In this case, we’re thinking about fresh figs. And while (other than idle daydreaming) would a news page about petroleum and petrochemicals be thinking about figs? We’ve got an answer for that. Or actually, Matthew Naitove, at Plastics Technology magazine has an answer:
“If you’re a fan of fresh figs (as I am), then you may have resigned yourself (as I have) to the fact that when you buy figs in a plastic mesh-style box, the fruit on the top may look great, but the figs on the bottom will be mashed, mis-shapen, and quite possibly moldy as a result.
“Well, I am resigned to such disappointment no longer, thanks to a more imaginative use of plastics [and there’s your connection!]. For the first time since I have been living in New York City … I found a supermarket that stocks fresh figs in thermoformed PET clamshells, where each piece of fruit (six to eight) is held snugly in its own separate pocket.
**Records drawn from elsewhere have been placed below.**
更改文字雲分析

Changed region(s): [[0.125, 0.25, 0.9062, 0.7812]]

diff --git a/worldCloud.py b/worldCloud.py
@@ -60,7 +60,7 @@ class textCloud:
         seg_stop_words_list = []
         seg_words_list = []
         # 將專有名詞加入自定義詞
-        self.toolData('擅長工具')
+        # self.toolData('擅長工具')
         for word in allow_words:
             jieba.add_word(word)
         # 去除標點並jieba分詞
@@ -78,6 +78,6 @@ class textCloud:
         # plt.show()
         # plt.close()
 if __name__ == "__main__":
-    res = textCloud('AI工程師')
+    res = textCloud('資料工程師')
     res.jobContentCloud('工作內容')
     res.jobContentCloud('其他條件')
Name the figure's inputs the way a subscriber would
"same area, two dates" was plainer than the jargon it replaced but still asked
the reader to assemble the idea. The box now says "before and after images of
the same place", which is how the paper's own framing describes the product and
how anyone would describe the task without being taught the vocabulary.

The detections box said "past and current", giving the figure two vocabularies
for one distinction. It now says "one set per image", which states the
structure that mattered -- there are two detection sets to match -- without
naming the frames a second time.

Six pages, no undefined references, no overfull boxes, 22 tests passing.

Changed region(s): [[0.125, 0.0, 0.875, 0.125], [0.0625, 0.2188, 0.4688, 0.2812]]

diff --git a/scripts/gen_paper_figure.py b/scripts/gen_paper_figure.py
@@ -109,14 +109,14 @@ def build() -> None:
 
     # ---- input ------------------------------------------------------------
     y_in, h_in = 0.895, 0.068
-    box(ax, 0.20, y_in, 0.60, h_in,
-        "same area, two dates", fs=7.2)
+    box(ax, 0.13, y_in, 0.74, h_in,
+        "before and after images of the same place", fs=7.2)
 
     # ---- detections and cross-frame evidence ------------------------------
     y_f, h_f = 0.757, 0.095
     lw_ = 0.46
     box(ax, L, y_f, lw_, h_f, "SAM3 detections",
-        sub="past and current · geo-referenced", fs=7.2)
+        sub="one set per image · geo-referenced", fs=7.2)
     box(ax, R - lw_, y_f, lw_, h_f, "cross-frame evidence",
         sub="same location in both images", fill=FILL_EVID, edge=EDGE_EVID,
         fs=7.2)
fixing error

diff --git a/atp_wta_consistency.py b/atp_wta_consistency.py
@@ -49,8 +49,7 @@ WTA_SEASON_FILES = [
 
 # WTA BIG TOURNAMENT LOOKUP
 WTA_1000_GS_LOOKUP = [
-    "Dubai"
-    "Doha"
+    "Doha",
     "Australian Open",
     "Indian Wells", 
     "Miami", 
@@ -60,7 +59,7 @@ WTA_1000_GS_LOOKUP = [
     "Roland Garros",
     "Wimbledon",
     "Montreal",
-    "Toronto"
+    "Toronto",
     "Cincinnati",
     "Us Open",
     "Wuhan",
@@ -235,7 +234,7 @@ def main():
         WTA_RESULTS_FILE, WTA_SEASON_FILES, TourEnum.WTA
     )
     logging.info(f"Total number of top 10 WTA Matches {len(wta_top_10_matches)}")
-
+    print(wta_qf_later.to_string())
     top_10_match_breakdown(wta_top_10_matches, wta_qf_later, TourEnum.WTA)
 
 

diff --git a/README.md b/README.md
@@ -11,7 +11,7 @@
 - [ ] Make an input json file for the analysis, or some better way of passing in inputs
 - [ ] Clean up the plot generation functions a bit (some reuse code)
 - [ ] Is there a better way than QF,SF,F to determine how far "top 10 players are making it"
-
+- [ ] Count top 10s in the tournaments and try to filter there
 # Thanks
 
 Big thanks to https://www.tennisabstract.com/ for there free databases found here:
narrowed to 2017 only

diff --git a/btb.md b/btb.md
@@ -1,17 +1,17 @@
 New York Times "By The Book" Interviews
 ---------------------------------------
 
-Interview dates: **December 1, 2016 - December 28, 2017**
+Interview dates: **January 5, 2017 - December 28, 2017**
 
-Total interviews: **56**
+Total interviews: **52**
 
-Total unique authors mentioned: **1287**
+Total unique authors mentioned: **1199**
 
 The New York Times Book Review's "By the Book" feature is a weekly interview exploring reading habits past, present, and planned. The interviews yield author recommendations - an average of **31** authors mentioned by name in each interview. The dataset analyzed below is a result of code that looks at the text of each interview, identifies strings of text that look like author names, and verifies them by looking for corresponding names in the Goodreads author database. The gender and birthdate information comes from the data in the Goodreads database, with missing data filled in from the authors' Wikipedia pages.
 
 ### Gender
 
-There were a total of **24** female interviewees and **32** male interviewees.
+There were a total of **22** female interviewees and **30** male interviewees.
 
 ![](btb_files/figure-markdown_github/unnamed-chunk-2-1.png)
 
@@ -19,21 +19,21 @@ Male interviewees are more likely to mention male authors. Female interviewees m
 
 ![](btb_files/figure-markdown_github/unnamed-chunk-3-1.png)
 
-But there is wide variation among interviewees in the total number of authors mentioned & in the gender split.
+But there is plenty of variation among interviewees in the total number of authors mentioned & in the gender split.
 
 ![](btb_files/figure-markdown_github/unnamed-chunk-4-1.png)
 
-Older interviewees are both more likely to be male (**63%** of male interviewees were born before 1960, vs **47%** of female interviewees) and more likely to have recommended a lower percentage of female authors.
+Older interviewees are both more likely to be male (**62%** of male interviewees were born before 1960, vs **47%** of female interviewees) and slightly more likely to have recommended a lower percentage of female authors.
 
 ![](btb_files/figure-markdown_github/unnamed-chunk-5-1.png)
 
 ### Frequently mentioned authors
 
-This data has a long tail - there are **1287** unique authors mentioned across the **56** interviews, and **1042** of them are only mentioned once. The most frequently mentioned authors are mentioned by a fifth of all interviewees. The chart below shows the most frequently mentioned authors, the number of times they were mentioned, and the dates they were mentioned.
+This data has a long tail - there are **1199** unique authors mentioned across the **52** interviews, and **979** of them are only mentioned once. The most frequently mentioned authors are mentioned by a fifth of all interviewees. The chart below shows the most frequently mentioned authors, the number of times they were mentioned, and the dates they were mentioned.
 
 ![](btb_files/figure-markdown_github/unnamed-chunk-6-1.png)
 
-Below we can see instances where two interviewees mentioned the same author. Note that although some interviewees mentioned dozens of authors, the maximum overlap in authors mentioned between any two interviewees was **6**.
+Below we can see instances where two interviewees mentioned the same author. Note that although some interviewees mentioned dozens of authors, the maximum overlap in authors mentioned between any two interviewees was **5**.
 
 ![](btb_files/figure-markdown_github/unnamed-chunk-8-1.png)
No bouncing around, no mashing, no squishing, no leaking of juice to promote mold growth.”
It’s clear, it’s strong, it’s lightweight – you heat it, mold it, turn it into the perfect carrying case for figs. It’s recyclable when you’re done. And it’s only made possible by the petrochemicals needed to make that modern plastic. Not bad, even if the closest you come to a fig, is a Fig Newton.